### What to produce
The lines needed are those from the start of the records through the line holding "import Home from './pages/Home';", each copied exactly.

Dataset records:
+++++

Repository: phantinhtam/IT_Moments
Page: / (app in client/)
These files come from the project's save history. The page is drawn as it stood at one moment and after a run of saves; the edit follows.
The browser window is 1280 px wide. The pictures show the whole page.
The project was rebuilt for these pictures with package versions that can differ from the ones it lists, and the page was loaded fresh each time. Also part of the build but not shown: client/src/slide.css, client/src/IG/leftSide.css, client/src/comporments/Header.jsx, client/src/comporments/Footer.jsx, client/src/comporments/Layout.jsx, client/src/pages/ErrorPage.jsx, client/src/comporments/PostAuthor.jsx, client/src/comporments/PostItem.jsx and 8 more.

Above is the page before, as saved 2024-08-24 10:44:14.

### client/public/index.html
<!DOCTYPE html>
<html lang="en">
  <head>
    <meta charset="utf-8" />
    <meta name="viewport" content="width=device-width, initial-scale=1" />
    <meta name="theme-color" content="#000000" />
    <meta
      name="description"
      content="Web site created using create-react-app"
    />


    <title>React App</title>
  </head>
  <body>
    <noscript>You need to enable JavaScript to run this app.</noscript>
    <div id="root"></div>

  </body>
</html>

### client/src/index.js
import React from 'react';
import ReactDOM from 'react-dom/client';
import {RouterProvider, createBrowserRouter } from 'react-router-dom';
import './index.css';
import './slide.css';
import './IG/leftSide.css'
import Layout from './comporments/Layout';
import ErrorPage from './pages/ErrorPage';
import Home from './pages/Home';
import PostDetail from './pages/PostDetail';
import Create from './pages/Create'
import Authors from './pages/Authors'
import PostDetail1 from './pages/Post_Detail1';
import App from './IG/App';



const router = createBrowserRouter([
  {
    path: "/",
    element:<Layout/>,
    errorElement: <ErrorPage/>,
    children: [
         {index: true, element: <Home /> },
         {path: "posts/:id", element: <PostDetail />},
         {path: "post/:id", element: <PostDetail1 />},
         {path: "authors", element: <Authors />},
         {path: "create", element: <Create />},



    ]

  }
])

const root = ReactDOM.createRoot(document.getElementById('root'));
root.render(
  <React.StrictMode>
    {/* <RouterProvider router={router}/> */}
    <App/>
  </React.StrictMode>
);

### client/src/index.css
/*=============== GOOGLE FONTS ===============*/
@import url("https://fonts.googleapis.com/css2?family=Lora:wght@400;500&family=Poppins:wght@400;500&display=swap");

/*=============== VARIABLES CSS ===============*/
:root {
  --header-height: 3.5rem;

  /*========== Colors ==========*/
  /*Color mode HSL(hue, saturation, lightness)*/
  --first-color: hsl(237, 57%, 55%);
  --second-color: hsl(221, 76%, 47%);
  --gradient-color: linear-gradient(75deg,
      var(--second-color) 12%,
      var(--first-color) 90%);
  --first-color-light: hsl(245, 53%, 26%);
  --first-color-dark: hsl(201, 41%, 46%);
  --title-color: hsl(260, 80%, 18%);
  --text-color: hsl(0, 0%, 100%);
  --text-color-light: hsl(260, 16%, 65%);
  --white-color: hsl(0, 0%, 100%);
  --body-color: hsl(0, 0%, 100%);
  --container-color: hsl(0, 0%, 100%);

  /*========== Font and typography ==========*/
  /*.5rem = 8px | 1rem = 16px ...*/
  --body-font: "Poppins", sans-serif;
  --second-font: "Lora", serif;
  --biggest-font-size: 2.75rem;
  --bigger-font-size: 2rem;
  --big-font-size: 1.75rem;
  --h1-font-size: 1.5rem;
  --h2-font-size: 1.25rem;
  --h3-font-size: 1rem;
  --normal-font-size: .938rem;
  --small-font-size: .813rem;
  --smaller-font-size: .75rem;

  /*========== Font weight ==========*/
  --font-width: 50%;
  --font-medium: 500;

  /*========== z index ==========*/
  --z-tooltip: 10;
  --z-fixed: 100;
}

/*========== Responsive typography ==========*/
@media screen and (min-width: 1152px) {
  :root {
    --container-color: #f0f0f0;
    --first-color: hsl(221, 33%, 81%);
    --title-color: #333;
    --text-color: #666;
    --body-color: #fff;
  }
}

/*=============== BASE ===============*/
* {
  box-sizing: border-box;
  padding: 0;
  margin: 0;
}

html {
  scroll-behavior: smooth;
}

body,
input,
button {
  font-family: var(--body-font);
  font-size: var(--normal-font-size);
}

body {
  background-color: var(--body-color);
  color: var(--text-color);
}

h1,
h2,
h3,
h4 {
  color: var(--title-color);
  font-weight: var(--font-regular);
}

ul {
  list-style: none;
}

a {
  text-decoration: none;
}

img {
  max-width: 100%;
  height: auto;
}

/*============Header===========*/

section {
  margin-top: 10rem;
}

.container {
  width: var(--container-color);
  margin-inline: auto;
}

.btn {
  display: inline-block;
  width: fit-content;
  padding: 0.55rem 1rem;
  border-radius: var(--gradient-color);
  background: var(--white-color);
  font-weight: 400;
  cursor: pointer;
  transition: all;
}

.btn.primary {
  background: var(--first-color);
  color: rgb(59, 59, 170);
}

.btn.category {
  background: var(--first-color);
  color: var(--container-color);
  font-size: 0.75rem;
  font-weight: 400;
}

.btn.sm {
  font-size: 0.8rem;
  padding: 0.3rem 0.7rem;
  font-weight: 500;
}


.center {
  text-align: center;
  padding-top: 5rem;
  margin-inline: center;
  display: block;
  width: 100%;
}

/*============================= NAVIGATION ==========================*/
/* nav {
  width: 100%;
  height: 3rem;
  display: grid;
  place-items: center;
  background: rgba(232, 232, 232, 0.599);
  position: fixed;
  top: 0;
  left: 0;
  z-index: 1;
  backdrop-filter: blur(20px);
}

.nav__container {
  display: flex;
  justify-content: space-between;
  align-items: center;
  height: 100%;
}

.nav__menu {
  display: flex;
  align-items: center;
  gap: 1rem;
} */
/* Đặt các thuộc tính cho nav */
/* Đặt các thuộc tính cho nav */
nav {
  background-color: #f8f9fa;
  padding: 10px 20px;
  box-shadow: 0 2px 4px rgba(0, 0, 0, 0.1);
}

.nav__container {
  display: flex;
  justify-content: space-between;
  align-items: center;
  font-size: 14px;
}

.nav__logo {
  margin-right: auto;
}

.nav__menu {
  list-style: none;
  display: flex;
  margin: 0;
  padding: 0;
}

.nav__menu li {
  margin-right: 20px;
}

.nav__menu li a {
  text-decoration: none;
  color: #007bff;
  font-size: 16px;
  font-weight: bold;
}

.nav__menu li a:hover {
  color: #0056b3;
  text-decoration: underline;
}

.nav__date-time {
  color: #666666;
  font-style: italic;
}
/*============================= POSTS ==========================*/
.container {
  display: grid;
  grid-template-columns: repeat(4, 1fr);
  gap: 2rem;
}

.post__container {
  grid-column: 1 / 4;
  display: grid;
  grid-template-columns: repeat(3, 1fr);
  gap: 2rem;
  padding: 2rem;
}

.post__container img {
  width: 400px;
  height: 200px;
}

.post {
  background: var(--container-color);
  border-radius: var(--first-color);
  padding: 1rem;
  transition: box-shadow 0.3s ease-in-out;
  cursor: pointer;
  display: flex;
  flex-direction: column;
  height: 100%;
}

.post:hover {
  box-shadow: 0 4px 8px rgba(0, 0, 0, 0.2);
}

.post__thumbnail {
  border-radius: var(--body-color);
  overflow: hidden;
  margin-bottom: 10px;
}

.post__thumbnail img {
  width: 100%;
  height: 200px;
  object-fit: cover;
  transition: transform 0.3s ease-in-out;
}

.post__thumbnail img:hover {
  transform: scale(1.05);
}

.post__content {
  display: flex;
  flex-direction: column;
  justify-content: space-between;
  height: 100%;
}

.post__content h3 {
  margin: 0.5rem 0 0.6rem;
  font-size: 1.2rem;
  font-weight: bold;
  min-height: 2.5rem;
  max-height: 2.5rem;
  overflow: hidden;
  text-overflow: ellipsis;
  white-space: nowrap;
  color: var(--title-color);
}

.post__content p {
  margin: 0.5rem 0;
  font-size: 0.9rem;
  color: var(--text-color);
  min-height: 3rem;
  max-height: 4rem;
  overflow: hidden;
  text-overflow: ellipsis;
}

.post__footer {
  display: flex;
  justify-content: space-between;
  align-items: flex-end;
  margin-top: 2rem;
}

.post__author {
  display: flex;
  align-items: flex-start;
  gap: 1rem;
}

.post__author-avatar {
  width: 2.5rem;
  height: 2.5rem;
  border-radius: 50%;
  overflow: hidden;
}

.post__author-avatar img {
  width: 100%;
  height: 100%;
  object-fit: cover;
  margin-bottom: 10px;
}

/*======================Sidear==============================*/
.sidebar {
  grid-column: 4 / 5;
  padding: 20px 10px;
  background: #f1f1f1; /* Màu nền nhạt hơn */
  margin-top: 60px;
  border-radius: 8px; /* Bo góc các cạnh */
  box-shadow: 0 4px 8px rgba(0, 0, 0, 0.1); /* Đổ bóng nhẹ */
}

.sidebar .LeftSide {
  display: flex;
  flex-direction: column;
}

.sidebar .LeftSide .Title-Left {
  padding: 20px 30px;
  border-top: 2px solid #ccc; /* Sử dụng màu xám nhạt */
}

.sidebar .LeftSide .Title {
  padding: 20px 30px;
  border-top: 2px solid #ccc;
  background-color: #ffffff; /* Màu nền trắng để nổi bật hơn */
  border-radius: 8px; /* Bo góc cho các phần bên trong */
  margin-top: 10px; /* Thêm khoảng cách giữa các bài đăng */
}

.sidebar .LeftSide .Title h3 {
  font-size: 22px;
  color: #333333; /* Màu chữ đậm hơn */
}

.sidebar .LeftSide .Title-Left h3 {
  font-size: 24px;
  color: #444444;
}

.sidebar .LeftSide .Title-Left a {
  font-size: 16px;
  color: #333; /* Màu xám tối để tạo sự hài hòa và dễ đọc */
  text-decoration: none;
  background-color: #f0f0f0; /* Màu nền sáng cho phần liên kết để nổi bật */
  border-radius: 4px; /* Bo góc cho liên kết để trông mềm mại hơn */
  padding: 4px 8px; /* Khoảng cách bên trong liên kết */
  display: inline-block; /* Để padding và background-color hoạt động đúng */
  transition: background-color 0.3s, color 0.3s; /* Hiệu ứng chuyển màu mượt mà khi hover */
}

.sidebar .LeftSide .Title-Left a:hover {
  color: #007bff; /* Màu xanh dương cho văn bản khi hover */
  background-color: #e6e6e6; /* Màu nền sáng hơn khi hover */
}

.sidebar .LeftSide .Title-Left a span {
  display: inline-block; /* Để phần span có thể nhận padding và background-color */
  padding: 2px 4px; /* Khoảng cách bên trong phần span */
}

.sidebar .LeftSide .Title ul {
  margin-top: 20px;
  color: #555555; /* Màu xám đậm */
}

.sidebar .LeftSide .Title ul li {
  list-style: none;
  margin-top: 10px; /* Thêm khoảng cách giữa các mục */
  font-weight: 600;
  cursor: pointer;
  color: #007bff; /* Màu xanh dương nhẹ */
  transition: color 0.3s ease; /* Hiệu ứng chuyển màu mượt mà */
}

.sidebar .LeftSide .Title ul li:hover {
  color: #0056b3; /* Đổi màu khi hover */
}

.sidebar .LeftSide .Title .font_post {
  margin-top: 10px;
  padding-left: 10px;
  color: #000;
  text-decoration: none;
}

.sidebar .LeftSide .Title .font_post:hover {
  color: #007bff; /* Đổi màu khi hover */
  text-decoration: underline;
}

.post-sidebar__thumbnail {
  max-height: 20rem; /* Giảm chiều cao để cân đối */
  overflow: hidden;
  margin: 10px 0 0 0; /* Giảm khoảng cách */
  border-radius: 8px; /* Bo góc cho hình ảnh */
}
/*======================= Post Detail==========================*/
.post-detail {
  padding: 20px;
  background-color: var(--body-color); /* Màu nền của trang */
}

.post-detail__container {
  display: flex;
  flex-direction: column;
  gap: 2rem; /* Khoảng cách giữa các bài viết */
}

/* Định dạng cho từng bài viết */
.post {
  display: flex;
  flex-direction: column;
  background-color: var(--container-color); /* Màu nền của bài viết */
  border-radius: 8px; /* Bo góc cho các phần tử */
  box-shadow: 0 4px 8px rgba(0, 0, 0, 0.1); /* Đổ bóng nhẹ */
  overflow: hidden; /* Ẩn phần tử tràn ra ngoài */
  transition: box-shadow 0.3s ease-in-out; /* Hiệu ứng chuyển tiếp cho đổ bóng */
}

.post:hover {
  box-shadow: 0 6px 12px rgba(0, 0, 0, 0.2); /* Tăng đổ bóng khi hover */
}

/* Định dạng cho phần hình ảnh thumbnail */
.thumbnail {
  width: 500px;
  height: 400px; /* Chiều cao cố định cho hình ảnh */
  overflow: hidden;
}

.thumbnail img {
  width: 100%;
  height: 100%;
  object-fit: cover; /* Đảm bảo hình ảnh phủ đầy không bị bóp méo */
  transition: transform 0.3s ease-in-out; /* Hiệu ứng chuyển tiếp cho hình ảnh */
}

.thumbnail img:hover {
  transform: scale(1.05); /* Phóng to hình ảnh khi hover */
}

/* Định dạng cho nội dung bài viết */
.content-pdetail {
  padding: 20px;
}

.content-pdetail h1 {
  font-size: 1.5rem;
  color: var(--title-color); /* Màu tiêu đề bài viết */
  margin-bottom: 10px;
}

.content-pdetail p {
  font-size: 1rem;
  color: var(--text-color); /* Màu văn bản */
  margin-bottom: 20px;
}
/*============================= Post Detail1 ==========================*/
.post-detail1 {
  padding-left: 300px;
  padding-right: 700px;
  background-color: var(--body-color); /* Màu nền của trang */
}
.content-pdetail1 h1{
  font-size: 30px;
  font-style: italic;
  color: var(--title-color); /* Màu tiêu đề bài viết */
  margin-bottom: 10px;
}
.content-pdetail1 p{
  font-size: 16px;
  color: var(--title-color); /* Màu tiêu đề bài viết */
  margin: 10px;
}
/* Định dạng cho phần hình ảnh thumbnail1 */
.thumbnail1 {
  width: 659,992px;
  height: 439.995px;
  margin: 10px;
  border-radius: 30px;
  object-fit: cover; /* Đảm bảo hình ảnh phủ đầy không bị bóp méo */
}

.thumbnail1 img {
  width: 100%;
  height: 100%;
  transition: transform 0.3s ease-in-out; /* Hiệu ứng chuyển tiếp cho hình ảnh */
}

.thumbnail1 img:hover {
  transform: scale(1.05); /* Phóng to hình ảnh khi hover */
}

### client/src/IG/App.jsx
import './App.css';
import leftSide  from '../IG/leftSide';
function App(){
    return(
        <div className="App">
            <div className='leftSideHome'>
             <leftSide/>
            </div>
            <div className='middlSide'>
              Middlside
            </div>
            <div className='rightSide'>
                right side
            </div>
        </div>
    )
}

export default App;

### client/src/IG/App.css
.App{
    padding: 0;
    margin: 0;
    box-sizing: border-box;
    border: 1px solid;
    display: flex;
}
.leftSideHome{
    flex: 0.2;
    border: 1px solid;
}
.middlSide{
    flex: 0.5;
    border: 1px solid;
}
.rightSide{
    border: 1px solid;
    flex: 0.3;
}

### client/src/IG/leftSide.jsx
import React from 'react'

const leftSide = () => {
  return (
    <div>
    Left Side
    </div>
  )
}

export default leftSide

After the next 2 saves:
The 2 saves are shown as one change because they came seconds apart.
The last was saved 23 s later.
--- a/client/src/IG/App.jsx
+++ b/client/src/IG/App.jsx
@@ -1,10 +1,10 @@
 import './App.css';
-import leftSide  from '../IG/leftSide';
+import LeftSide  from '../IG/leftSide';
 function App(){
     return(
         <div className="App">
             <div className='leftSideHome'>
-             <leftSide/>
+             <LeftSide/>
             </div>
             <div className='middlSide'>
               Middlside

+++++

### Completed exercise
Repository: phantinhtam/IT_Moments
Page: / (app in client/)
These files come from the project's save history. The page is drawn as it stood at one moment and after a run of saves; the edit follows.
The browser window is 1280 px wide. The pictures show the whole page.
The project was rebuilt for these pictures with package versions that can differ from the ones it lists, and the page was loaded fresh each time. Also part of the build but not shown: client/src/slide.css, client/src/IG/leftSide.css, client/src/comporments/Header.jsx, client/src/comporments/Footer.jsx, client/src/comporments/Layout.jsx, client/src/pages/ErrorPage.jsx, client/src/comporments/PostAuthor.jsx, client/src/comporments/PostItem.jsx and 8 more.

Above is the page before, as saved 2024-08-24 10:44:14.

### client/public/index.html
<!DOCTYPE html>
<html lang="en">
  <head>
    <meta charset="utf-8" />
    <meta name="viewport" content="width=device-width, initial-scale=1" />
    <meta name="theme-color" content="#000000" />
    <meta
      name="description"
      content="Web site created using create-react-app"
    />


    <title>React App</title>
  </head>
  <body>
    <noscript>You need to enable JavaScript to run this app.</noscript>
    <div id="root"></div>

  </body>
</html>

### client/src/index.js
import React from 'react';
import ReactDOM from 'react-dom/client';
import {RouterProvider, createBrowserRouter } from 'react-router-dom';
import './index.css';
import './slide.css';
import './IG/leftSide.css'
import Layout from './comporments/Layout';
import ErrorPage from './pages/ErrorPage';
import Home from './pages/Home';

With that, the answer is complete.